» ABOUT THIS TASK: What you return should match the data word for word, minus the images.

** THE DATA follows **

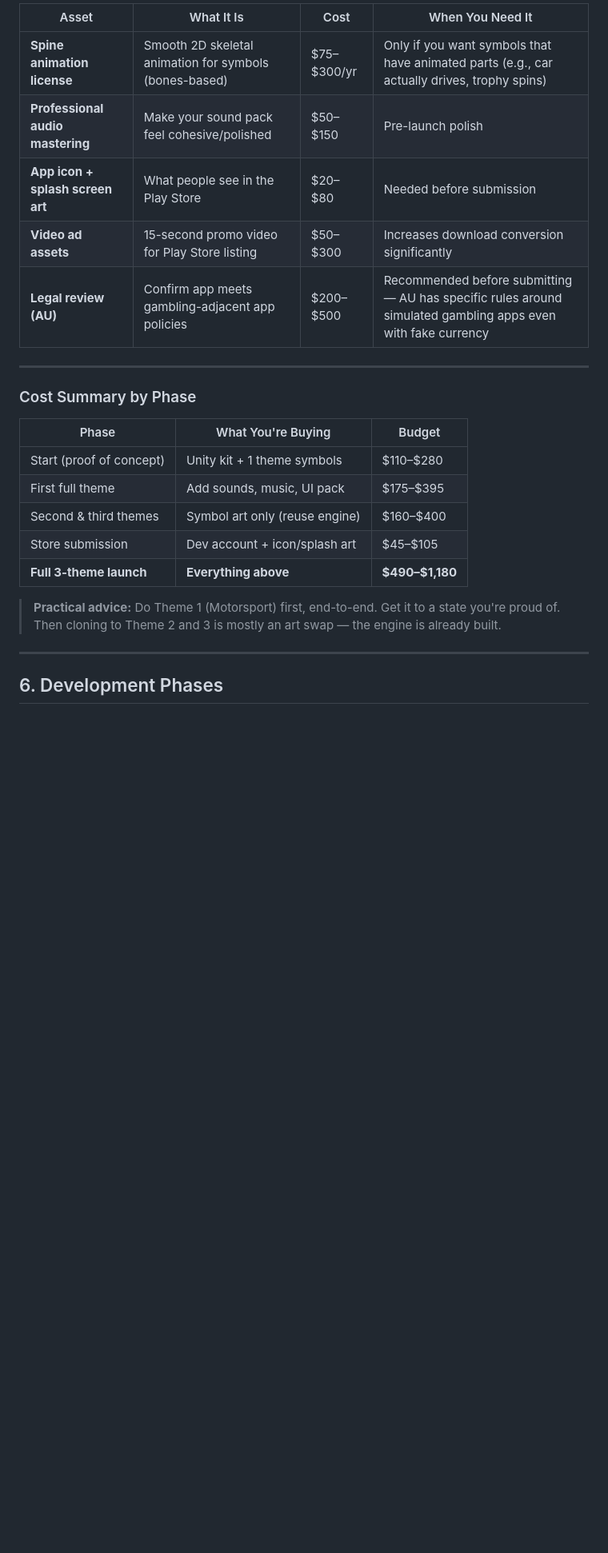
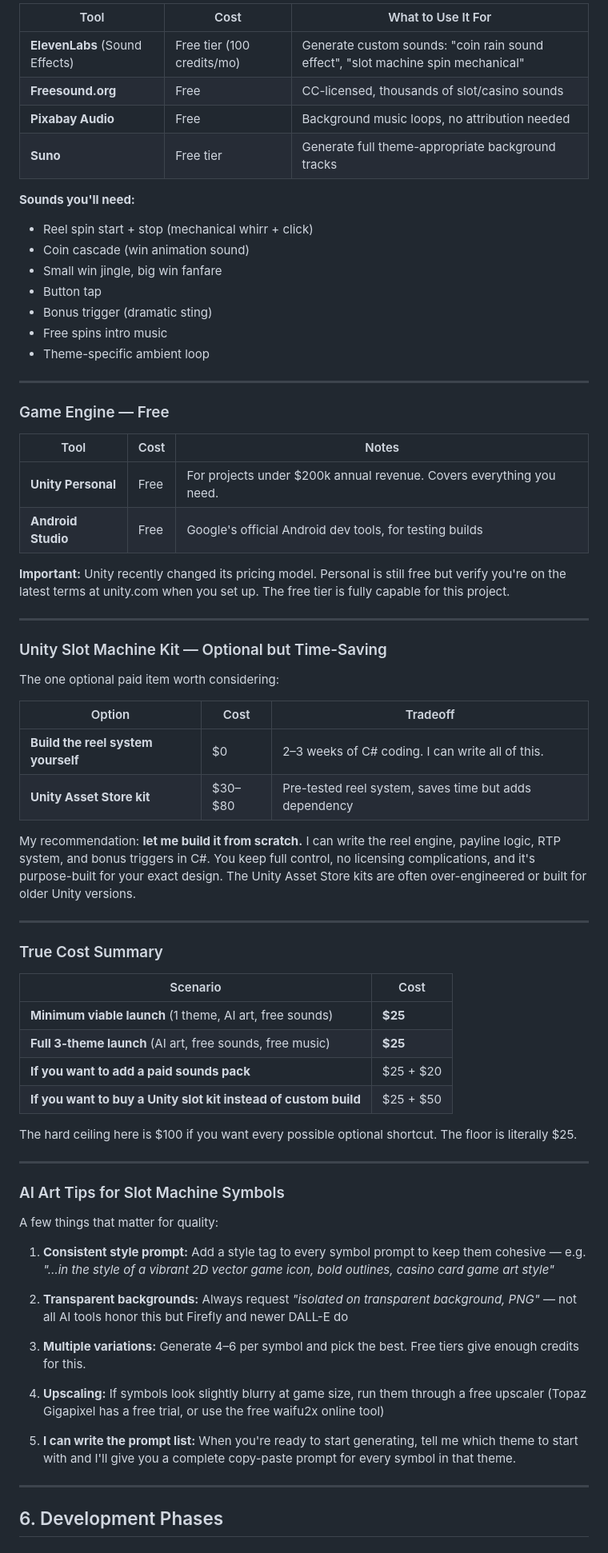
Before and after one commit to rotamasta7/NewGameV1, a Markdown page: docs/GAME-DESIGN.md, the part around one of its changes. Shown at 80% size. Drawn GitHub-style; blank space fills up the shorter version.

```diff
--- a/docs/GAME-DESIGN.md
+++ b/docs/GAME-DESIGN.md
@@ -222,25 +224,72 @@ These are the things you truly need to pay for to hit "Aristocrat quality":
 
-| Asset | What It Is | Cost | When You Need It |
-|---|---|---|---|
-| **Spine animation license** | Smooth 2D skeletal animation for symbols (bones-based) | $75–$300/yr | Only if you want symbols that have animated parts (e.g., car actually drives, trophy spins) |
-| **Professional audio mastering** | Make your sound pack feel cohesive/polished | $50–$150 | Pre-launch polish |
-| **App icon + splash screen art** | What people see in the Play Store | $20–$80 | Needed before submission |
-| **Video ad assets** | 15-second promo video for Play Store listing | $50–$300 | Increases download conversion significantly |
-| **Legal review (AU)** | Confirm app meets gambling-adjacent app policies | $200–$500 | Recommended before submitting — AU has specific rules around simulated gambling apps even with fake currency |
+| Tool | Cost | What to Use It For |
+|---|---|---|
+| **ElevenLabs** (Sound Effects) | Free tier (100 credits/mo) | Generate custom sounds: "coin rain sound effect", "slot machine spin mechanical" |
+| **Freesound.org** | Free | CC-licensed, thousands of slot/casino sounds |
+| **Pixabay Audio** | Free | Background music loops, no attribution needed |
+| **Suno** | Free tier | Generate full theme-appropriate background tracks |
+
+**Sounds you'll need:**
+- Reel spin start + stop (mechanical whirr + click)
+- Coin cascade (win animation sound)
+- Small win jingle, big win fanfare
+- Button tap
+- Bonus trigger (dramatic sting)
+- Free spins intro music
+- Theme-specific ambient loop
 
 ---
 
-### Cost Summary by Phase
+### Game Engine — Free
 
-| Phase | What You're Buying | Budget |
+| Tool | Cost | Notes |
 |---|---|---|
-| Start (proof of concept) | Unity kit + 1 theme symbols | $110–$280 |
-| First full theme | Add sounds, music, UI pack | $175–$395 |
-| Second & third themes | Symbol art only (reuse engine) | $160–$400 |
-| Store submission | Dev account + icon/splash art | $45–$105 |
-| **Full 3-theme launch** | **Everything above** | **$490–$1,180** |
+| **Unity Personal** | Free | For projects under $200k annual revenue. Covers everything you need. |
+| **Android Studio** | Free | Google's official Android dev tools, for testing builds |
 
-> **Practical advice:** Do Theme 1 (Motorsport) first, end-to-end. Get it to a state you're proud of. Then cloning to Theme 2 and 3 is mostly an art swap — the engine is already built.
+**Important:** Unity recently changed its pricing model. Personal is still free but verify you're on the latest terms at unity.com when you set up. The free tier is fully capable for this project.
+
+---
+
+### Unity Slot Machine Kit — Optional but Time-Saving
+
+The one optional paid item worth considering:
+
+| Option | Cost | Tradeoff |
+|---|---|---|
+| **Build the reel system yourself** | $0 | 2–3 weeks of C# coding. I can write all of this. |
+| **Unity Asset Store kit** | $30–$80 | Pre-tested reel system, saves time but adds dependency |
+
+My recommendation: **let me build it from scratch.** I can write the reel engine, payline logic, RTP system, and bonus triggers in C#. You keep full control, no licensing complications, and it's purpose-built for your exact design. The Unity Asset Store kits are often over-engineered or built for older Unity versions.
+
+---
+
+### True Cost Summary
+
+| Scenario | Cost |
+|---|---|
+| **Minimum viable launch** (1 theme, AI art, free sounds) | **$25** |
+| **Full 3-theme launch** (AI art, free sounds, free music) | **$25** |
+| **If you want to add a paid sounds pack** | $25 + $20 |
+| **If you want to buy a Unity slot kit instead of custom build** | $25 + $50 |
+
+The hard ceiling here is $100 if you want every possible optional shortcut. The floor is literally $25.
+
+---
+
+### AI Art Tips for Slot Machine Symbols
+
+A few things that matter for quality:
+
+1. **Consistent style prompt:** Add a style tag to every symbol prompt to keep them cohesive — e.g. *"…in the style of a vibrant 2D vector game icon, bold outlines, casino card game art style"*
+
+2. **Transparent backgrounds:** Always request *"isolated on transparent background, PNG"* — not all AI tools honor this but Firefly and newer DALL-E do
+
+3. **Multiple variations:** Generate 4–6 per symbol and pick the best. Free tiers give enough credits for this.
+
+4. **Upscaling:** If symbols look slightly blurry at game size, run them through a free upscaler (Topaz Gigapixel has a free trial, or use the free waifu2x online tool)
+
+5. **I can write the prompt list:** When you're ready to start generating, tell me which theme to start with and I'll give you a complete copy-paste prompt for every symbol in that theme.
 
 ---
 
```
Also changed, not shown: other parts of docs/GAME-DESIGN.md (+31 -29 lines).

** End of THE DATA **

» EXPECTED ANSWER:
Before and after one commit to rotamasta7/NewGameV1, a Markdown page: docs/GAME-DESIGN.md, the part around one of its changes. Shown at 80% size. Drawn GitHub-style; blank space fills up the shorter version.

```diff
--- a/docs/GAME-DESIGN.md
+++ b/docs/GAME-DESIGN.md
@@ -222,25 +224,72 @@ These are the things you truly need to pay for to hit "Aristocrat quality":
 
-| Asset | What It Is | Cost | When You Need It |
-|---|---|---|---|
-| **Spine animation license** | Smooth 2D skeletal animation for symbols (bones-based) | $75–$300/yr | Only if you want symbols that have animated parts (e.g., car actually drives, trophy spins) |
-| **Professional audio mastering** | Make your sound pack feel cohesive/polished | $50–$150 | Pre-launch polish |
-| **App icon + splash screen art** | What people see in the Play Store | $20–$80 | Needed before submission |
-| **Video ad assets** | 15-second promo video for Play Store listing | $50–$300 | Increases download conversion significantly |
-| **Legal review (AU)** | Confirm app meets gambling-adjacent app policies | $200–$500 | Recommended before submitting — AU has specific rules around simulated gambling apps even with fake currency |
+| Tool | Cost | What to Use It For |
+|---|---|---|
+| **ElevenLabs** (Sound Effects) | Free tier (100 credits/mo) | Generate custom sounds: "coin rain sound effect", "slot machine spin mechanical" |
+| **Freesound.org** | Free | CC-licensed, thousands of slot/casino sounds |
+| **Pixabay Audio** | Free | Background music loops, no attribution needed |
+| **Suno** | Free tier | Generate full theme-appropriate background tracks |
+
+**Sounds you'll need:**
+- Reel spin start + stop (mechanical whirr + click)
+- Coin cascade (win animation sound)
+- Small win jingle, big win fanfare
+- Button tap
+- Bonus trigger (dramatic sting)
+- Free spins intro music
+- Theme-specific ambient loop
 
 ---
 
-### Cost Summary by Phase
+### Game Engine — Free
 
-| Phase | What You're Buying | Budget |
+| Tool | Cost | Notes |
 |---|---|---|
-| Start (proof of concept) | Unity kit + 1 theme symbols | $110–$280 |
-| First full theme | Add sounds, music, UI pack | $175–$395 |
-| Second & third themes | Symbol art only (reuse engine) | $160–$400 |
-| Store submission | Dev account + icon/splash art | $45–$105 |
-| **Full 3-theme launch** | **Everything above** | **$490–$1,180** |
+| **Unity Personal** | Free | For projects under $200k annual revenue. Covers everything you need. |
+| **Android Studio** | Free | Google's official Android dev tools, for testing builds |
 
-> **Practical advice:** Do Theme 1 (Motorsport) first, end-to-end. Get it to a state you're proud of. Then cloning to Theme 2 and 3 is mostly an art swap — the engine is already built.
+**Important:** Unity recently changed its pricing model. Personal is still free but verify you're on the latest terms at unity.com when you set up. The free tier is fully capable for this project.
+
+---
+
+### Unity Slot Machine Kit — Optional but Time-Saving
+
+The one optional paid item worth considering:
+
+| Option | Cost | Tradeoff |
+|---|---|---|
+| **Build the reel system yourself** | $0 | 2–3 weeks of C# coding. I can write all of this. |
+| **Unity Asset Store kit** | $30–$80 | Pre-tested reel system, saves time but adds dependency |
+
+My recommendation: **let me build it from scratch.** I can write the reel engine, payline logic, RTP system, and bonus triggers in C#. You keep full control, no licensing complications, and it's purpose-built for your exact design. The Unity Asset Store kits are often over-engineered or built for older Unity versions.
+
+---
+
+### True Cost Summary
+
+| Scenario | Cost |
+|---|---|
+| **Minimum viable launch** (1 theme, AI art, free sounds) | **$25** |
+| **Full 3-theme launch** (AI art, free sounds, free music) | **$25** |
+| **If you want to add a paid sounds pack** | $25 + $20 |
+| **If you want to buy a Unity slot kit instead of custom build** | $25 + $50 |
+
+The hard ceiling here is $100 if you want every possible optional shortcut. The floor is literally $25.
+
+---
+
+### AI Art Tips for Slot Machine Symbols
+
+A few things that matter for quality:
+
+1. **Consistent style prompt:** Add a style tag to every symbol prompt to keep them cohesive — e.g. *"…in the style of a vibrant 2D vector game icon, bold outlines, casino card game art style"*
+
+2. **Transparent backgrounds:** Always request *"isolated on transparent background, PNG"* — not all AI tools honor this but Firefly and newer DALL-E do
+
+3. **Multiple variations:** Generate 4–6 per symbol and pick the best. Free tiers give enough credits for this.
+
+4. **Upscaling:** If symbols look slightly blurry at game size, run them through a free upscaler (Topaz Gigapixel has a free trial, or use the free waifu2x online tool)
+
+5. **I can write the prompt list:** When you're ready to start generating, tell me which theme to start with and I'll give you a complete copy-paste prompt for every symbol in that theme.
 
 ---
 
```
Also changed, not shown: other parts of docs/GAME-DESIGN.md (+31 -29 lines).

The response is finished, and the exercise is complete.